**Task requirements:** Pull out each line of the records holding the string "sectionRef".

[Front-end code change data]

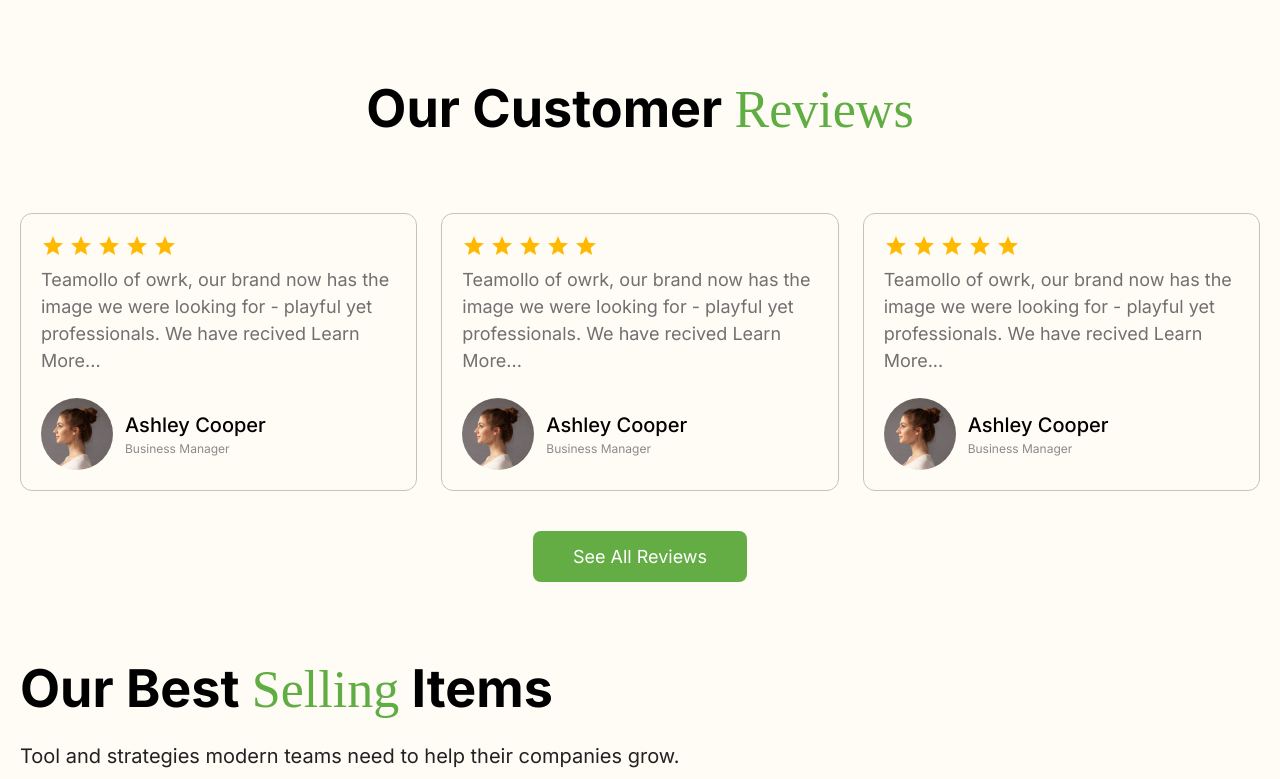
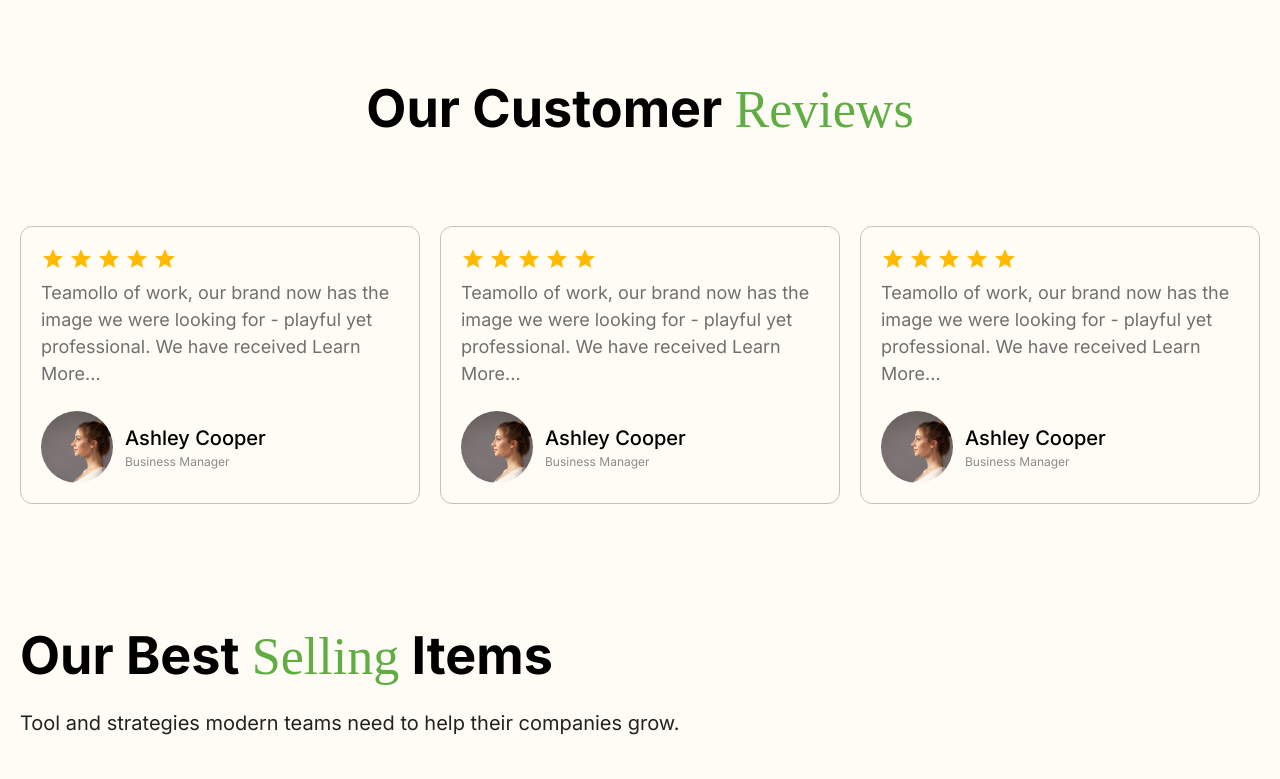
Before and after one commit to GuriWeb31/Glowvy, a React (Vite) app: page / in a window 1280 px wide. Shown: the part 3053-3832 px from the top of the page. Built offline with nearby package versions, Linux system fonts and the light colour scheme; a web font is replaced by a local one.

Commit message:
slider update

```diff
--- a/src/App.css
+++ b/src/App.css
@@ -99,3 +99,9 @@ input#email:focus {
 .yellow-star {
     filter: brightness(0) saturate(100%) invert(65%) sepia(81%) saturate(748%) hue-rotate(1deg) brightness(101%) contrast(101%);
 }
+.swiper-button-next, .swiper-button-prev {
+    display: none !important;
+}
+.swiper-pagination.swiper-pagination-clickable.swiper-pagination-bullets.swiper-pagination-horizontal {
+    display: none;
+}
--- a/src/screens/CutomerReviews/index.jsx
+++ b/src/screens/CutomerReviews/index.jsx
@@ -1,29 +1,33 @@
-import React, { useEffect, useRef, useState } from 'react'
-import stars from '../../assets/images/stars.svg'
-import profileadmin from '../../assets/images/profileadmin.jpg'
+import React, { useEffect, useRef, useState } from "react";
+import { Swiper, SwiperSlide } from "swiper/react";
+import { Navigation, Pagination, Autoplay } from "swiper/modules";
+
+import "swiper/css";
+import "swiper/css/navigation";
+import "swiper/css/pagination";
+
+import stars from "../../assets/images/stars.svg";
+import profileadmin from "../../assets/images/profileadmin.jpg";
 
 const CustomerReviews = () => {
   const sectionRef = useRef(null);
   const [visible, setVisible] = useState(false);
 
-  // 👇 Scroll animation trigger
   useEffect(() => {
     const observer = new IntersectionObserver(
-      ([entry]) => {
-        if (entry.isIntersecting) setVisible(true);
-      },
+      ([entry]) => entry.isIntersecting && setVisible(true),
       { threshold: 0.4 }
     );
 
-    if (sectionRef.current) observer.observe(sectionRef.current);
+    sectionRef.current && observer.observe(sectionRef.current);
     return () => observer.disconnect();
   }, []);
 
-  const reviews = [1, 2, 3];
+  const reviews = [1, 2, 3, 4, 5];
 
   return (
-    <section ref={sectionRef} className='px-5 py-8 pt-10'>
-      <div className='max-w-7xl m-auto'>
+    <section ref={sectionRef} className="px-5 py-8 pt-10">
+      <div className="max-w-7xl m-auto">
 
         <h2 className="text-[52px] text-center font-bold mb-16">
           Our Customer{" "}
@@ -32,51 +36,83 @@ const CustomerReviews = () => {
           </span>
         </h2>
 
-        <div className='grid grid-cols-1 xl:grid-cols-3 lg:grid-cols-3 md:grid-cols-3 gap-6'>
+        {/* ⭐ Swiper Slider */}
+       <Swiper
+  slidesPerView={1}
+  spaceBetween={20}
+  navigation
+  pagination={{ clickable: true }}
+
+  /* ⭐ SMOOTH + SLOW + NO JUMP */
+  loop={true}
+  speed={900}
+  autoplay={{
+    delay: 2800,
+    disableOnInteraction: false,
+  }}
+
+  breakpoints={{
+    768: { slidesPerView: 2 },
+    1024: { slidesPerView: 3 },
+  }}
+
+  modules={[Navigation, Pagination, Autoplay]}
+  className="pb-10"
+>
+
           {reviews.map((item, index) => (
+            <SwiperSlide key={index}>
               <div
-              key={index}
-              className={`transition-all duration-700
-                ${visible ? "opacity-100 translate-y-0" : "opacity-0 translate-y-10"}`}
-              style={{ transitionDelay: `${index * 250}ms` }} // 👈 stagger delay
+                className={`transition-all duration-700 ${
+                  visible
+                    ? "opacity-100 translate-y-0"
+                    : "opacity-0 translate-y-10"
+                }`}
+                style={{ transitionDelay: `${index * 200}ms` }}
               >
-              <div className='border border-[#c5c2bc] p-5 rounded-[12px] hover:bg-[#f4f1e9] duration-300'>
-                <div className='flex gap-1'>
-                  <img src={stars} alt='' className='yellow-star' />
-                  <img src={stars} alt='' className='yellow-star' />
-                  <img src={stars} alt='' className='yellow-star' />
-                  <img src={stars} alt='' className='yellow-star' />
-                  <img src={stars} alt='' className='yellow-star' />
+                <div className="border border-[#c5c2bc] p-5 rounded-[12px] hover:bg-[#f4f1e9] duration-300">
+                  <div className="flex gap-1">
+                    {[...Array(5)].map((_, i) => (
+                      <img
+                        key={i}
+                        src={stars}
+                        alt=""
+                        className="yellow-star"
+                      />
+                    ))}
                   </div>
 
-                <p className='text-[#707070] text-[18px] mt-2'>
-                  Teamollo of owrk, our brand now has the image we were looking
-                  for - playful yet professionals. We have recived Learn More...
+                  <p className="text-[#707070] text-[18px] mt-2">
+                    Teamollo of work, our brand now has the image we were
+                    looking for - playful yet professional. We have received
+                    Learn More...
                   </p>
 
-                <div className='flex items-center gap-3 mt-6'>
+                  <div className="flex items-center gap-3 mt-6">
                     <img
                       src={profileadmin}
-                    alt=''
-                    className='h-18 w-18 object-cover rounded-full object-bottom-right'
+                      alt=""
+                      className="h-18 w-18 object-cover rounded-full"
                     />
-
                     <div>
-                    <h3 className='text-[20px] font-medium'>Ashley Cooper</h3>
-                    <p className='text-[12px] text-[#8b8b8b]'>Business Manager</p>
+                      <h3 className="text-[20px] font-medium">Ashley Cooper</h3>
+                      <p className="text-[12px] text-[#8b8b8b]">
+                        Business Manager
+                      </p>
                     </div>
                   </div>
                 </div>
               </div>
+            </SwiperSlide>
           ))}
-        </div>
+        </Swiper>
 
-        <button className="bg-[#63ad44] text-white px-10 py-3 text-[18px] rounded-[8px] mt-10 hover:bg-[#011e10] duration-300 m-auto block">
+        {/* <button className="bg-[#63ad44] text-white px-10 py-3 text-[18px] rounded-[8px] mt-10 hover:bg-[#011e10] duration-300 m-auto block">
           See All Reviews
-        </button>
+        </button> */}
       </div>
     </section>
-  )
-}
+  );
+};
 
 export default CustomerReviews;
```
Lines whose indentation alone changed are shown as unchanged.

**Written reply:**
   const sectionRef = useRef(null);
-    if (sectionRef.current) observer.observe(sectionRef.current);
+    sectionRef.current && observer.observe(sectionRef.current);
-    <section ref={sectionRef} className='px-5 py-8 pt-10'>
+    <section ref={sectionRef} className="px-5 py-8 pt-10">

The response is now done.